Using data from a field experiment in Kenya, we document that providing individuals with simple informal savings technologies can substantially increase investment in preventative health and reduce vulnerability to health shocks. Simply providing a safe place to keep money was sufficient to increase health savings by 66 percent. Adding an earmarking feature was only helpful when funds were put toward emergencies, or for individuals that are frequently taxed by friends and relatives. Group-based savings and credit schemes had very large effects.

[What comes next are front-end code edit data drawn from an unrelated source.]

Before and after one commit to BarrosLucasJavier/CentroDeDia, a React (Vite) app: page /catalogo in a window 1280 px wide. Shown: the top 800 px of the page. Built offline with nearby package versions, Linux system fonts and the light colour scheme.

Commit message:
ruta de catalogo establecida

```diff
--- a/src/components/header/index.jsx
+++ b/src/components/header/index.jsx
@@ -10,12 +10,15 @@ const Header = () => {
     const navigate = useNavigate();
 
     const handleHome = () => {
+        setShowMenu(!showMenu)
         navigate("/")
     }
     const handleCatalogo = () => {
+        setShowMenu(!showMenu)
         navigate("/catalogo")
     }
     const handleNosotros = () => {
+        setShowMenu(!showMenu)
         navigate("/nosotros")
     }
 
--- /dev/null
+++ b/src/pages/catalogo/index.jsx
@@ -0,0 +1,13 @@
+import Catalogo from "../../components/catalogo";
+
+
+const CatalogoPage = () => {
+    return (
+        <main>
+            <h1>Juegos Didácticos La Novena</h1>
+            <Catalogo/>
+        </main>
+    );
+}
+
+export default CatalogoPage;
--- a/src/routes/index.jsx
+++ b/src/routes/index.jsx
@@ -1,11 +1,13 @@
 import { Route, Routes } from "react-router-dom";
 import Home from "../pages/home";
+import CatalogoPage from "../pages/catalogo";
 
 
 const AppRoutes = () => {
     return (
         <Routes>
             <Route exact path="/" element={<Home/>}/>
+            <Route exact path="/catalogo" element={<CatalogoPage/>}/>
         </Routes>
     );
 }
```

Dupas, Pascaline, and Jonathan Robinson. 2013. "Why Don't the Poor Save More? Evidence from Health Savings Experiments." American Economic Review, 103(4): 1138-71.